_WORK TO COMPLETE:_
Write out every line below that includes the word "oder".

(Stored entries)
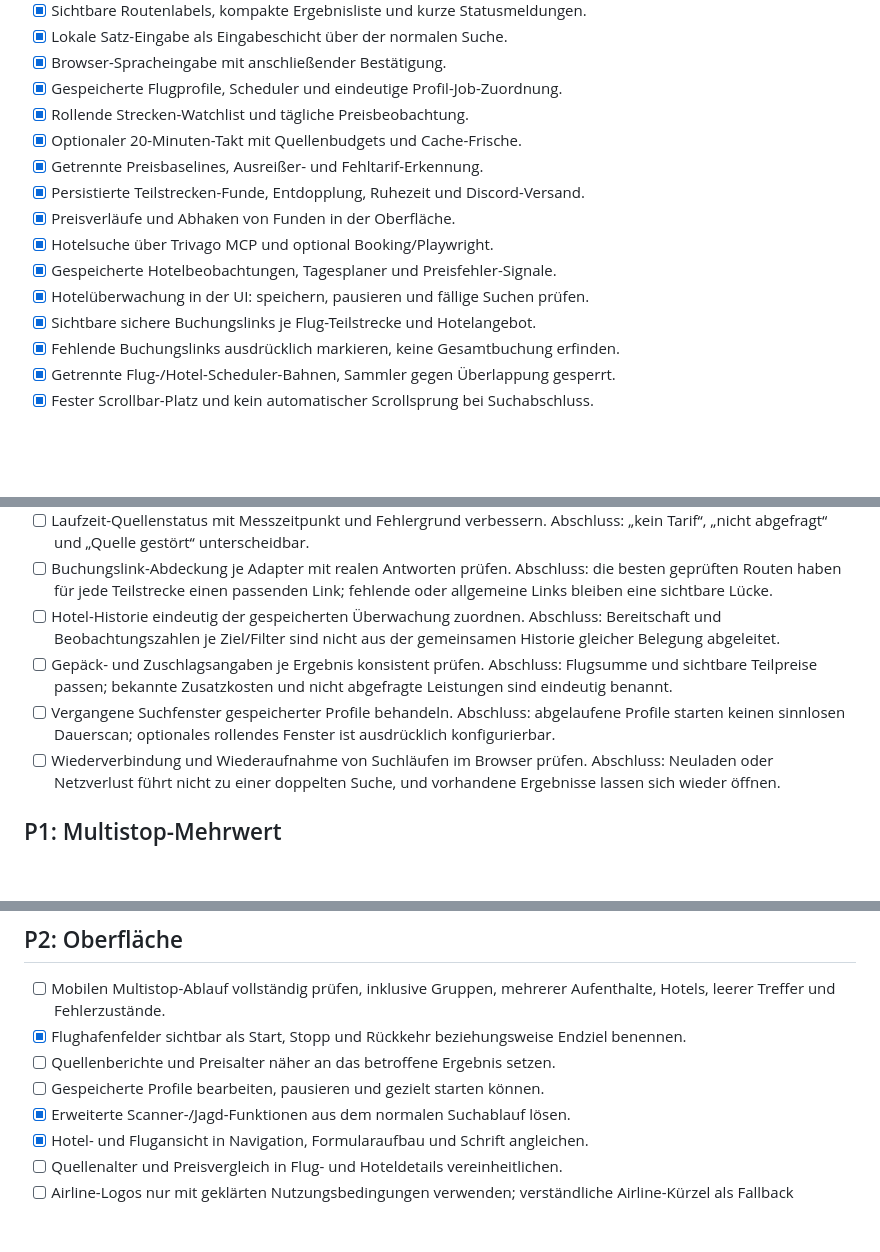
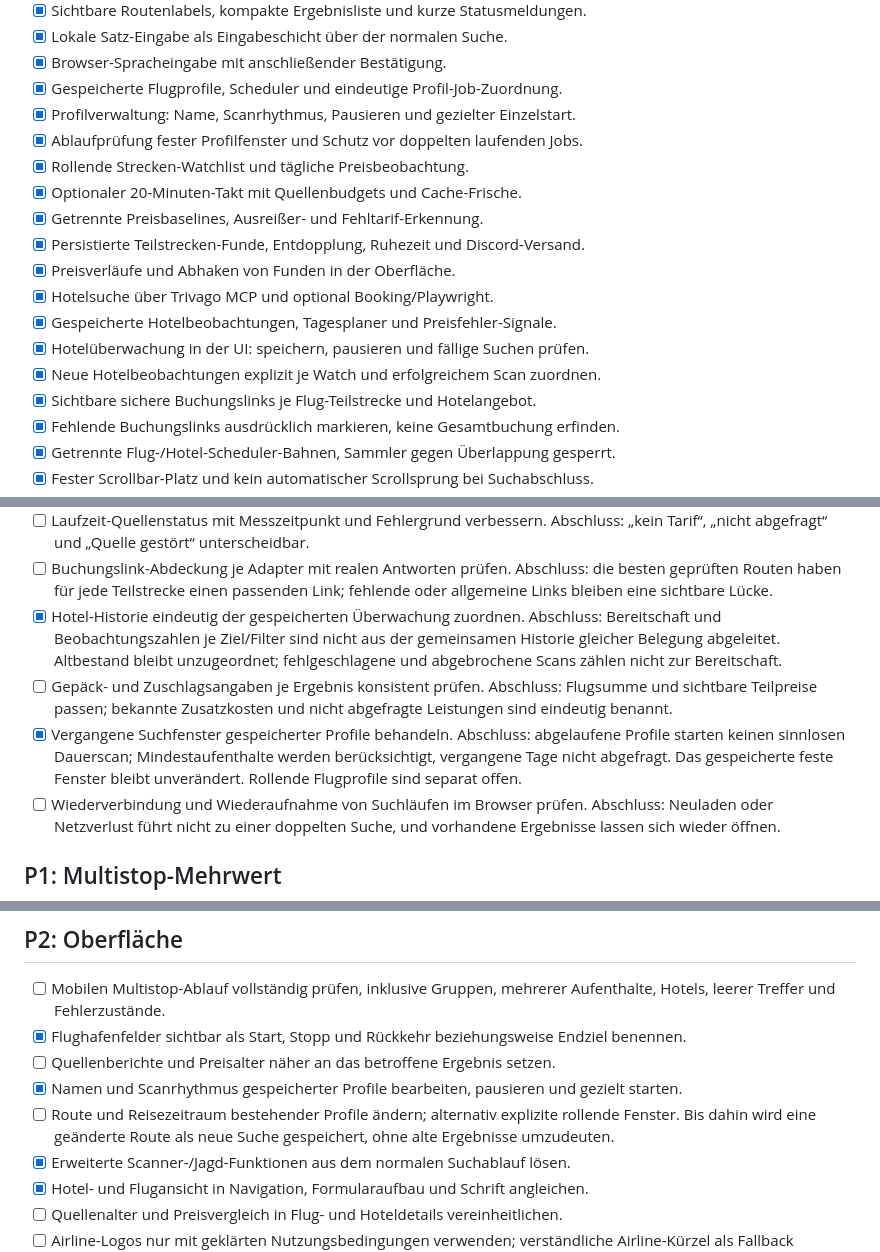
Before and after one commit to nkl-solutions/flightopt_public, a Markdown page: ROADMAP.md, 3 parts joined by grey strips. GitHub-like rendering; blank space fills up the shorter version.

Commit message:
docs: update saved search roadmap

```diff
--- a/ROADMAP.md
+++ b/ROADMAP.md
@@ -37,6 +37,8 @@ Teilstrecke. Ein Hotel-Richtwert macht eine Gesamtreise nicht buchungsbestätigt
 - [x] Lokale Satz-Eingabe als Eingabeschicht über der normalen Suche.
 - [x] Browser-Spracheingabe mit anschließender Bestätigung.
 - [x] Gespeicherte Flugprofile, Scheduler und eindeutige Profil-Job-Zuordnung.
+- [x] Profilverwaltung: Name, Scanrhythmus, Pausieren und gezielter Einzelstart.
+- [x] Ablaufprüfung fester Profilfenster und Schutz vor doppelten laufenden Jobs.
 - [x] Rollende Strecken-Watchlist und tägliche Preisbeobachtung.
 - [x] Optionaler 20-Minuten-Takt mit Quellenbudgets und Cache-Frische.
 - [x] Getrennte Preisbaselines, Ausreißer- und Fehltarif-Erkennung.
@@ -45,6 +47,7 @@ Teilstrecke. Ein Hotel-Richtwert macht eine Gesamtreise nicht buchungsbestätigt
 - [x] Hotelsuche über Trivago MCP und optional Booking/Playwright.
 - [x] Gespeicherte Hotelbeobachtungen, Tagesplaner und Preisfehler-Signale.
 - [x] Hotelüberwachung in der UI: speichern, pausieren und fällige Suchen prüfen.
+- [x] Neue Hotelbeobachtungen explizit je Watch und erfolgreichem Scan zuordnen.
 - [x] Sichtbare sichere Buchungslinks je Flug-Teilstrecke und Hotelangebot.
 - [x] Fehlende Buchungslinks ausdrücklich markieren, keine Gesamtbuchung erfinden.
 - [x] Getrennte Flug-/Hotel-Scheduler-Bahnen, Sammler gegen Überlappung gesperrt.
@@ -75,15 +78,17 @@ Vor weiterer Funktionsbreite abschließen oder dauerhaft prüfen.
 - [ ] Buchungslink-Abdeckung je Adapter mit realen Antworten prüfen.
   Abschluss: die besten geprüften Routen haben für jede Teilstrecke einen
   passenden Link; fehlende oder allgemeine Links bleiben eine sichtbare Lücke.
-- [ ] Hotel-Historie eindeutig der gespeicherten Überwachung zuordnen.
+- [x] Hotel-Historie eindeutig der gespeicherten Überwachung zuordnen.
   Abschluss: Bereitschaft und Beobachtungszahlen je Ziel/Filter sind nicht
-  aus der gemeinsamen Historie gleicher Belegung abgeleitet.
+  aus der gemeinsamen Historie gleicher Belegung abgeleitet. Altbestand bleibt
+  unzugeordnet; fehlgeschlagene und abgebrochene Scans zählen nicht zur Bereitschaft.
 - [ ] Gepäck- und Zuschlagsangaben je Ergebnis konsistent prüfen.
   Abschluss: Flugsumme und sichtbare Teilpreise passen; bekannte Zusatzkosten
   und nicht abgefragte Leistungen sind eindeutig benannt.
-- [ ] Vergangene Suchfenster gespeicherter Profile behandeln.
+- [x] Vergangene Suchfenster gespeicherter Profile behandeln.
   Abschluss: abgelaufene Profile starten keinen sinnlosen Dauerscan;
-  optionales rollendes Fenster ist ausdrücklich konfigurierbar.
+  Mindestaufenthalte werden berücksichtigt, vergangene Tage nicht abgefragt.
+  Das gespeicherte feste Fenster bleibt unverändert. Rollende Flugprofile sind separat offen.
 - [ ] Wiederverbindung und Wiederaufnahme von Suchläufen im Browser prüfen.
   Abschluss: Neuladen oder Netzverlust führt nicht zu einer doppelten Suche,
   und vorhandene Ergebnisse lassen sich wieder öffnen.
@@ -173,7 +178,9 @@ zum Beispiel bei umfangreichen Reisebeschreibungen oder Unterkunftstexten.
   mehrerer Aufenthalte, Hotels, leerer Treffer und Fehlerzustände.
 - [x] Flughafenfelder sichtbar als Start, Stopp und Rückkehr beziehungsweise Endziel benennen.
 - [ ] Quellenberichte und Preisalter näher an das betroffene Ergebnis setzen.
-- [ ] Gespeicherte Profile bearbeiten, pausieren und gezielt starten können.
+- [x] Namen und Scanrhythmus gespeicherter Profile bearbeiten, pausieren und gezielt starten.
+- [ ] Route und Reisezeitraum bestehender Profile ändern; alternativ explizite rollende Fenster.
+  Bis dahin wird eine geänderte Route als neue Suche gespeichert, ohne alte Ergebnisse umzudeuten.
 - [x] Erweiterte Scanner-/Jagd-Funktionen aus dem normalen Suchablauf lösen.
 - [x] Hotel- und Flugansicht in Navigation, Formularaufbau und Schrift angleichen.
 - [ ] Quellenalter und Preisvergleich in Flug- und Hoteldetails vereinheitlichen.
```
Also changed, not shown: README.md (+3 -0 lines).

_OUTPUT FOR THIS TASK:_
@@ -75,15 +78,17 @@ Vor weiterer Funktionsbreite abschließen oder dauerhaft prüfen.
   passenden Link; fehlende oder allgemeine Links bleiben eine sichtbare Lücke.
   Abschluss: Neuladen oder Netzverlust führt nicht zu einer doppelten Suche,
@@ -173,7 +178,9 @@ zum Beispiel bei umfangreichen Reisebeschreibungen oder Unterkunftstexten.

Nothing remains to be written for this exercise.